Humour and law tests do not usually go together.
— LawFuel Law News (@LawFuel) May 8, 2017
Exam questions for a tort exam last Friday included characters named “Donald”, “Nigel” and “Boris”, an obvious reference to US President Donald Trump, UK Independence Party leader Nigel Farage and UK’s Secretary of State for Foreign and Commonwealth Affairs Boris Johnson respectively.
First-year law students at LSE were asked to give legal advice to Donald and Boris in a scenario that unfurled as such:
- Nigel and Donald were at a party drinking several pints of imported Belgian beer.
- They then decide to co-pilot a light aircraft where Nigel will unfurl a banner when they fly over London’s popular tourist spot, Westminster
- But the banner got stuck in the propeller, causing the aircraft to plunge into the River Thames

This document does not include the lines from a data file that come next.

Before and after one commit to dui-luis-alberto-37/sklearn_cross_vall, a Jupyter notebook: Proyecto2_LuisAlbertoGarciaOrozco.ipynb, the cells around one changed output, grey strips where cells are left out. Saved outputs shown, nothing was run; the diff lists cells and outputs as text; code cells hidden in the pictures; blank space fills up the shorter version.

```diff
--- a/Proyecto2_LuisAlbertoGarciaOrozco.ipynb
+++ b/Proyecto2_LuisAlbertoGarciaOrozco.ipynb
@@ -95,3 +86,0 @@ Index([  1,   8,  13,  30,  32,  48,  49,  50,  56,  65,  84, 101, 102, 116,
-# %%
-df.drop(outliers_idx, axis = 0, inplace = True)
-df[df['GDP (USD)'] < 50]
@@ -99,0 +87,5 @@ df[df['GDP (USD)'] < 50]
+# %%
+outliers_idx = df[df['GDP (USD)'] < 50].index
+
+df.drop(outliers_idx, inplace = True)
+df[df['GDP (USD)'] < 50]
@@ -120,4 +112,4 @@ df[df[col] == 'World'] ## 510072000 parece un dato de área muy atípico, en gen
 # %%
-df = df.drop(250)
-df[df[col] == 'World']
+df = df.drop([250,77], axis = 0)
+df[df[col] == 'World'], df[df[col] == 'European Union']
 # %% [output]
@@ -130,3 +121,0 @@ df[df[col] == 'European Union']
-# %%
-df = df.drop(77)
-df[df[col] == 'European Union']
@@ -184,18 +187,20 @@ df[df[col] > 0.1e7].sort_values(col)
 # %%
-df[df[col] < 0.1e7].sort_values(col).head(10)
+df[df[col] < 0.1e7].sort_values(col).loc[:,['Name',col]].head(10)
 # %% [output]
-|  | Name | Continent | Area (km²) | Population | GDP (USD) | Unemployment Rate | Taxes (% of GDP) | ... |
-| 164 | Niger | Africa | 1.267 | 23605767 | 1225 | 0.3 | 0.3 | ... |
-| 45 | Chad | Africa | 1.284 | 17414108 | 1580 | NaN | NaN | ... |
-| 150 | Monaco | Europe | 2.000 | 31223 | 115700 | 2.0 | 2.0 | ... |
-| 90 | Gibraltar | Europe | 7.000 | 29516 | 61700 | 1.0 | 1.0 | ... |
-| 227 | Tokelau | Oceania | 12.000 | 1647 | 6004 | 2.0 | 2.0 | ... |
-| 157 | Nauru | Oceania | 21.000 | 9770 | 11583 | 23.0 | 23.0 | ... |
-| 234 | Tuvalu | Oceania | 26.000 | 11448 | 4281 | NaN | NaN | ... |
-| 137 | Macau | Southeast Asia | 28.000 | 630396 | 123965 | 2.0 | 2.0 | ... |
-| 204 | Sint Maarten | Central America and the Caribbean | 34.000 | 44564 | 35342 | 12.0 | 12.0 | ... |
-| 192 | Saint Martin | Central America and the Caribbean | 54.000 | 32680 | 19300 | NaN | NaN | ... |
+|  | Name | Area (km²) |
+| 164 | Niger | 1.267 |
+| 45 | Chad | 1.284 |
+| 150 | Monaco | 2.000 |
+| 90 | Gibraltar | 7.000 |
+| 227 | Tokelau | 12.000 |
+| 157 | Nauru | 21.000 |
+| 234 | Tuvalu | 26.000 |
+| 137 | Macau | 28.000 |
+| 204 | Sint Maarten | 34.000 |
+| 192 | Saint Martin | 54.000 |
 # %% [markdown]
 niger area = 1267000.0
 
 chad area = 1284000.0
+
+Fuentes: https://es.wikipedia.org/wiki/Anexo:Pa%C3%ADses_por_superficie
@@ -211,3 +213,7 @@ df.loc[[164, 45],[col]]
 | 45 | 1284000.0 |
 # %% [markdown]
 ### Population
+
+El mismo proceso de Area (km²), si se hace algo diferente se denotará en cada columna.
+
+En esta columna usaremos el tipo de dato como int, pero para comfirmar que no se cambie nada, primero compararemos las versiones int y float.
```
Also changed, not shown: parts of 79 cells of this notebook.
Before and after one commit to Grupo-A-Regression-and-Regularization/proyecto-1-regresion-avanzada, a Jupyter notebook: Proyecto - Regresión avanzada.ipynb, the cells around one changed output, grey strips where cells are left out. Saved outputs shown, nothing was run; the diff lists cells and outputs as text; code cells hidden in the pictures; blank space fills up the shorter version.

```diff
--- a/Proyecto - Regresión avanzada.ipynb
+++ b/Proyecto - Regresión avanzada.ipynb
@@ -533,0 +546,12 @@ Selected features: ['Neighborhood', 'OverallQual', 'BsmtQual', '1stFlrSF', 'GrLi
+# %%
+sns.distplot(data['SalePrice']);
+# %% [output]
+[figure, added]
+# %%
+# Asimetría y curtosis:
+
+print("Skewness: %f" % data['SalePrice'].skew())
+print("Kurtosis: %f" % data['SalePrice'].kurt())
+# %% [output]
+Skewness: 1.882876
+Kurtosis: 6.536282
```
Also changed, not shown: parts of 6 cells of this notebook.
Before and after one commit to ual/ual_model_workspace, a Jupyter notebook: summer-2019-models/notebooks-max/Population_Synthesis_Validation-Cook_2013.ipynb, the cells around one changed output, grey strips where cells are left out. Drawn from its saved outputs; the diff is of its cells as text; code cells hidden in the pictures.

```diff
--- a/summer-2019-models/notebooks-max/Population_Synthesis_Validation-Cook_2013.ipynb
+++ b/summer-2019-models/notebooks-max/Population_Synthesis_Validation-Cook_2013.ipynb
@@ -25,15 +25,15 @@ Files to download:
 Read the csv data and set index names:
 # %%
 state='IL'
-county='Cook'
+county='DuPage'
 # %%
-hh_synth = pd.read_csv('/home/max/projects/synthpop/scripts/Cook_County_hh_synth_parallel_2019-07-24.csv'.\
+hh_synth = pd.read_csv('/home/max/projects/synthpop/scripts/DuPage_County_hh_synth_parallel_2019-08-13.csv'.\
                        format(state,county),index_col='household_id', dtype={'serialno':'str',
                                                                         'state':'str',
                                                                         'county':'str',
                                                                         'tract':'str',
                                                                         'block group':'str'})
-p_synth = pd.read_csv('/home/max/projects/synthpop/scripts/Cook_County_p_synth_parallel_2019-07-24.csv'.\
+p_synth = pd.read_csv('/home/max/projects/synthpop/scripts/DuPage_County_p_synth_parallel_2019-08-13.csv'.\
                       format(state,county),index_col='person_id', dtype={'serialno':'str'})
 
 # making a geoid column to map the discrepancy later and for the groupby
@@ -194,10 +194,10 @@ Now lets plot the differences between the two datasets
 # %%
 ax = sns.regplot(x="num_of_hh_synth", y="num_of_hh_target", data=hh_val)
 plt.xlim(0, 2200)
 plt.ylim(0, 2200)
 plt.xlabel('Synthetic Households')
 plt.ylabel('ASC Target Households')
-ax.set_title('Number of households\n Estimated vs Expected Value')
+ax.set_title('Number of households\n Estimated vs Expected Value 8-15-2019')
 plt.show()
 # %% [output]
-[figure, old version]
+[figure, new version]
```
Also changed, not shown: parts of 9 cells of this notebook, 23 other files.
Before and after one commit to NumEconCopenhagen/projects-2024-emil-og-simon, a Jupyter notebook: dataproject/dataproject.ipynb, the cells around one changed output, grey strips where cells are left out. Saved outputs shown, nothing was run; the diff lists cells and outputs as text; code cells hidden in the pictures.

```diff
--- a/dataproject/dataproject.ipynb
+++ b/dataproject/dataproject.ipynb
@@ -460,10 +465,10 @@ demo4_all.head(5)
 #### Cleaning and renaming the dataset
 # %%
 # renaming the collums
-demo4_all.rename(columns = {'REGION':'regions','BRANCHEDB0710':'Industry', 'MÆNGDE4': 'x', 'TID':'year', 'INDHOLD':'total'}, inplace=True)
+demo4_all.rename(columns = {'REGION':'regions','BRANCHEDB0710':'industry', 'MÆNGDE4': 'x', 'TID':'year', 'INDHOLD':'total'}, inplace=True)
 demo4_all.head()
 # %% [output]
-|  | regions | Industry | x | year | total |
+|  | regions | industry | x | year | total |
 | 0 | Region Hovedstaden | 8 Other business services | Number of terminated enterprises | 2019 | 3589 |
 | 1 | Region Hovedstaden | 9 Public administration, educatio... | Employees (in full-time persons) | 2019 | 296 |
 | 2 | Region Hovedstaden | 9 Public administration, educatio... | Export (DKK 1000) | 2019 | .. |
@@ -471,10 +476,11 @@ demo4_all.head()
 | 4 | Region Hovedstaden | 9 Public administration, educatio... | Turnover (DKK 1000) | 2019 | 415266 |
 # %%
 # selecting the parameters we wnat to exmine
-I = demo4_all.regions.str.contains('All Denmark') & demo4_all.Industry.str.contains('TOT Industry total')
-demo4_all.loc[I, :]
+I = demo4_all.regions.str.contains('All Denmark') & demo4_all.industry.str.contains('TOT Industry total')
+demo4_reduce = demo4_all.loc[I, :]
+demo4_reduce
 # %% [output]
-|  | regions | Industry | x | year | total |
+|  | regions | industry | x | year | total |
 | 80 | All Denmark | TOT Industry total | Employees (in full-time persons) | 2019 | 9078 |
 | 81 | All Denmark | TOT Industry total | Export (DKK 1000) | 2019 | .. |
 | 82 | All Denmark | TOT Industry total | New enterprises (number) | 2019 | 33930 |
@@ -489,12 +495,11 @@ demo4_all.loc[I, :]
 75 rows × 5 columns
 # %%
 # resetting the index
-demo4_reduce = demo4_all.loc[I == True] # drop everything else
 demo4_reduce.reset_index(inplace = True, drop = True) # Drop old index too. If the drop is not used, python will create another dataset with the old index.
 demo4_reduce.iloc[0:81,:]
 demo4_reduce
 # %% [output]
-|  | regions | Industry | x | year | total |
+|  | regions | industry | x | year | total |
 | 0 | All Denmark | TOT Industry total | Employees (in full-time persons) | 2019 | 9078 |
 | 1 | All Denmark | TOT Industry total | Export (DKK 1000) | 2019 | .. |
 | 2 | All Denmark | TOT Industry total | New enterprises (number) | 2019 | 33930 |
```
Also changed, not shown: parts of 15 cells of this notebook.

- Nigel manages to swim to safety but “Donald (who is a weak swimmer)” is left floating as nearby policemen chose to not save him. Donald ends up with hypothermia
But the saga does not end there.
'Chris' also knocks 'Boris' off his bike with his car door https://t.co/i1praG4shF
— Legal Cheek (@legalcheek) May 8, 2017
On Westminster Bridge, Boris gets knocked over by a “Chris” (probably referring to ex-Lord Chancellor Chris Grayling) and suffers a head injury. The question continued with “Boris has an unusually thin skull and the injury would have been avoided if he had been wearing a helmet”.
The legal news media pointed out Nigel Farage had suffered a similar fate as the Nigel in the law test back in 2010. The UKIP leader had flown a light aircraft in Northamptonshire to unfurl a banner on the day of the 2010 general election, but it nose-dived when the campaign banner got stuck in the propeller.
An anonymous student said she was amused by the question’s storyline, but thought the reference to Farage’s accident may be a little over the line.
“It made me laugh in the exam, but was perhaps a little insensitive when considering Nigel Farage was seriously hurt in a plane crash a few years,” the student told Legal Cheek.
LSE declined to comment.
— Simon Curran (@SimonCurran) October 13, 2015
The London law school is not the only university to inject some popular culture and humour into grim exam halls.
In 2013, Cambridge University’s criminal law paper tested students based on a hypothetical scenario involving a college drinking society initiation ceremony.
While some students found it funny, others found it “horrific” for its graphic description of oral sex, male rape and torture. Cambridge responded by saying the hypothetical question was aimed to test students’ understanding of “different aspects of criminal law”.